Difference listings:
:::

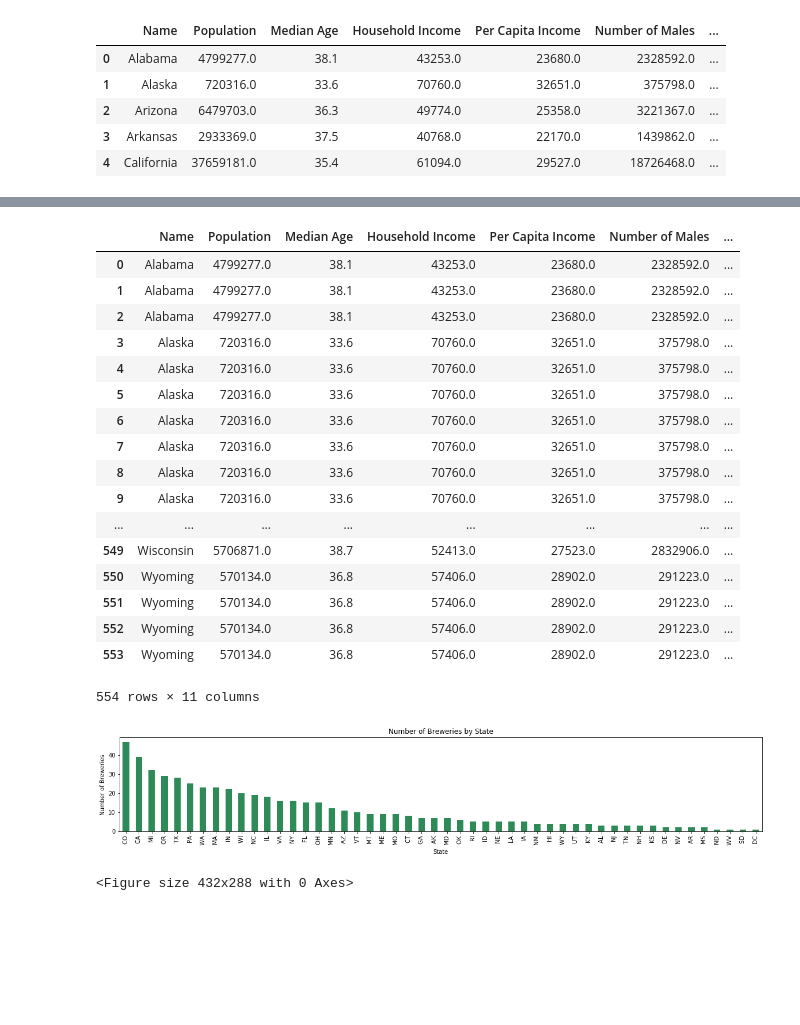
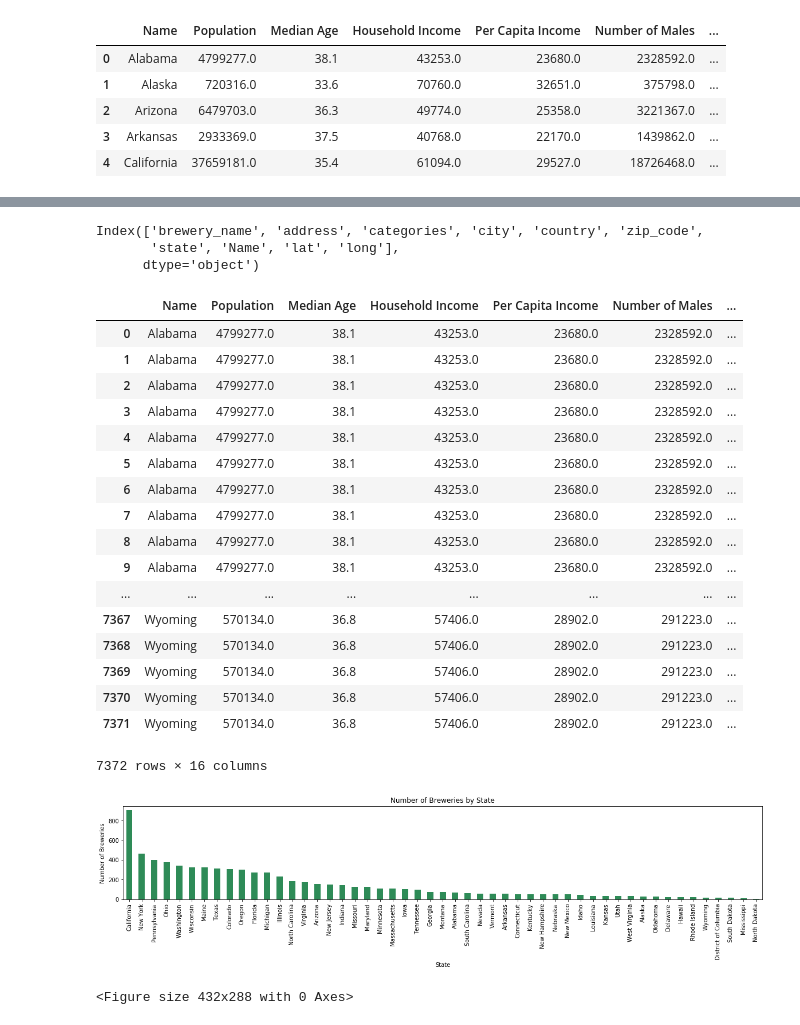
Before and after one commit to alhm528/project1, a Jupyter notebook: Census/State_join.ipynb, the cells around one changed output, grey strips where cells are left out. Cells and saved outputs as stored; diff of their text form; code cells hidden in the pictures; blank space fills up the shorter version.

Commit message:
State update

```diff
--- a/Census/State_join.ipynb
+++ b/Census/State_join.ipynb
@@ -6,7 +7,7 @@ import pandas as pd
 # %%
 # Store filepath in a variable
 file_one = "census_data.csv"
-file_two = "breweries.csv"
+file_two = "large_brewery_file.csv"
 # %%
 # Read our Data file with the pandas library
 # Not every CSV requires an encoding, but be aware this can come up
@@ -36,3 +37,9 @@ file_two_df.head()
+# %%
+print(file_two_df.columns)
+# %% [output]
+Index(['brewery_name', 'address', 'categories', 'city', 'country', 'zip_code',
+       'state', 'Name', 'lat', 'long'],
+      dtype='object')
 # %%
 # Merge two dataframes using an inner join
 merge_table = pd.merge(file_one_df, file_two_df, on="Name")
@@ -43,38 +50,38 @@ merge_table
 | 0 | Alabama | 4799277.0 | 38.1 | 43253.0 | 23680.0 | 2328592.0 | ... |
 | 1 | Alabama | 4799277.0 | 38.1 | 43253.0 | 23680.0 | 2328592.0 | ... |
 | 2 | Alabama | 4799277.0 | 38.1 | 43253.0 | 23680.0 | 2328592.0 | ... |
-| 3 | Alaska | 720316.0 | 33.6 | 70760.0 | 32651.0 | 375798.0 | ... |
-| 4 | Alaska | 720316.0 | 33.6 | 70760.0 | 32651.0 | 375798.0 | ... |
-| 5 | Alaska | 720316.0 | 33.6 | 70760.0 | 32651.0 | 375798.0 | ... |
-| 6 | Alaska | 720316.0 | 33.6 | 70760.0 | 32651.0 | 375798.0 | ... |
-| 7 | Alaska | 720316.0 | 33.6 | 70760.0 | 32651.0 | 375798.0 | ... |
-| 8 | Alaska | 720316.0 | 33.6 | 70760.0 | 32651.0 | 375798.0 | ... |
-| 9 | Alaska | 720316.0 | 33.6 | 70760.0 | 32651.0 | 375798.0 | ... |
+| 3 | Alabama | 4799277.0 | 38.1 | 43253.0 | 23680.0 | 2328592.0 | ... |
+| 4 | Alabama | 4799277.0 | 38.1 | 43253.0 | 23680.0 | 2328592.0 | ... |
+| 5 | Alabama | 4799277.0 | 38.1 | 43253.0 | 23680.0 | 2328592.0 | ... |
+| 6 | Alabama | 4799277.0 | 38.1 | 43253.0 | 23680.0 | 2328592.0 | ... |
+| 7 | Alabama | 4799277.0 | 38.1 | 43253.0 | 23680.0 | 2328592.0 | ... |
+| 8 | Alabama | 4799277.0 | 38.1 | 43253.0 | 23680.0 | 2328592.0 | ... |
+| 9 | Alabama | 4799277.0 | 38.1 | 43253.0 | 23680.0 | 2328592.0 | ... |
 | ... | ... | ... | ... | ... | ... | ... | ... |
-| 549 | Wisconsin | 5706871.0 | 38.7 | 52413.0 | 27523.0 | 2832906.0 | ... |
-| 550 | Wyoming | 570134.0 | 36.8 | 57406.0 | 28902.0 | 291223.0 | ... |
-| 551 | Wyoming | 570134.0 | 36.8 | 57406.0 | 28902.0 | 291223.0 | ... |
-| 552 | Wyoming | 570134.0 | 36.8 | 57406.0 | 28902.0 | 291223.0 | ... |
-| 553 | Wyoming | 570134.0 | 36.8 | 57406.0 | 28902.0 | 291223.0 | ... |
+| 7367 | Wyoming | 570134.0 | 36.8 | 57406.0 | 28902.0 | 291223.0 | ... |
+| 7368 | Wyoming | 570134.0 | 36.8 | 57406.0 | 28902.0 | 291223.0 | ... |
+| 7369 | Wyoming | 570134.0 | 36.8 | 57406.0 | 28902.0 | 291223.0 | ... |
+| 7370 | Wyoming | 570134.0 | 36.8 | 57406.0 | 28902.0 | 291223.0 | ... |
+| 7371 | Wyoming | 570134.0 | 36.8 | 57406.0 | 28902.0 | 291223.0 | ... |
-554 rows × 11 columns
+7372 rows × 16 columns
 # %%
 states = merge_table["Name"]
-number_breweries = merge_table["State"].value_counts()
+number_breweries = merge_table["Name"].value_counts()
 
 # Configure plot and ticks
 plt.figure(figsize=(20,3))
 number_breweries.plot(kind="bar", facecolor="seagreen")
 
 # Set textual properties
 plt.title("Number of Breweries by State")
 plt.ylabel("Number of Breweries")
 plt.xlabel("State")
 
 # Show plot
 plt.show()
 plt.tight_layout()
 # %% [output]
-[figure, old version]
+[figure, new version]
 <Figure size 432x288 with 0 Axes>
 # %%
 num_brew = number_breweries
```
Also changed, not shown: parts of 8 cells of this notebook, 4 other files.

:::

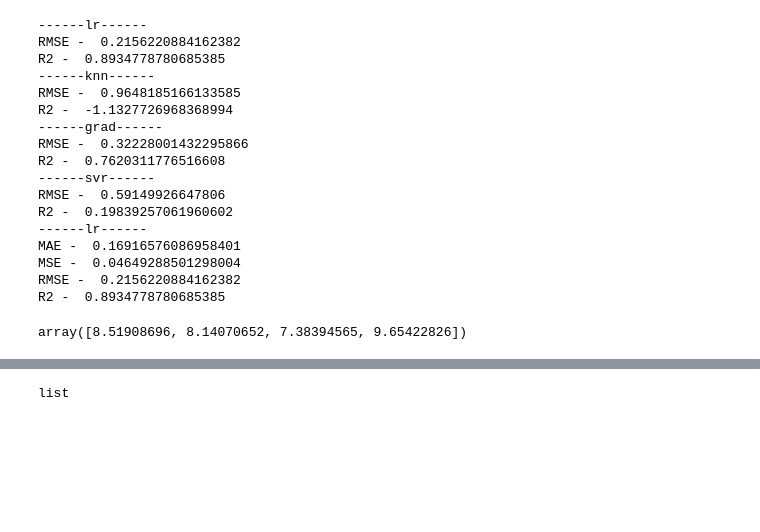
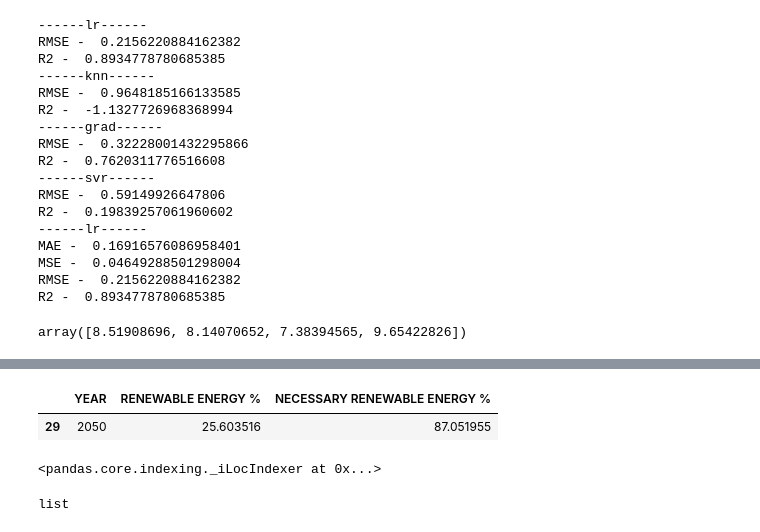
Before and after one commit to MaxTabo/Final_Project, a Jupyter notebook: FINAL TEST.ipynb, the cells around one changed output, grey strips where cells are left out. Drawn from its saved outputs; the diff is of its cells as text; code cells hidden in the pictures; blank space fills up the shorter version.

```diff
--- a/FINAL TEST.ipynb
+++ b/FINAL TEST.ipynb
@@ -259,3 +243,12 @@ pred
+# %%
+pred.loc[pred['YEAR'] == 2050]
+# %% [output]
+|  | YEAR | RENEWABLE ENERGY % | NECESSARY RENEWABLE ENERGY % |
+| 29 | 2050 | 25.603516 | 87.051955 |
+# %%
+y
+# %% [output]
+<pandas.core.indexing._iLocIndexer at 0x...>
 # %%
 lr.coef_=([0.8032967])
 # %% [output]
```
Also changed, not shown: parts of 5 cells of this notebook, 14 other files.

:::

* _YOUR OBJECTIVE_
For each line above that includes the word "Alaska", make a copy of that line.

* _RESULT_
-| 3 | Alaska | 720316.0 | 33.6 | 70760.0 | 32651.0 | 375798.0 | ... |
-| 4 | Alaska | 720316.0 | 33.6 | 70760.0 | 32651.0 | 375798.0 | ... |
-| 5 | Alaska | 720316.0 | 33.6 | 70760.0 | 32651.0 | 375798.0 | ... |
-| 6 | Alaska | 720316.0 | 33.6 | 70760.0 | 32651.0 | 375798.0 | ... |
-| 7 | Alaska | 720316.0 | 33.6 | 70760.0 | 32651.0 | 375798.0 | ... |
-| 8 | Alaska | 720316.0 | 33.6 | 70760.0 | 32651.0 | 375798.0 | ... |
-| 9 | Alaska | 720316.0 | 33.6 | 70760.0 | 32651.0 | 375798.0 | ... |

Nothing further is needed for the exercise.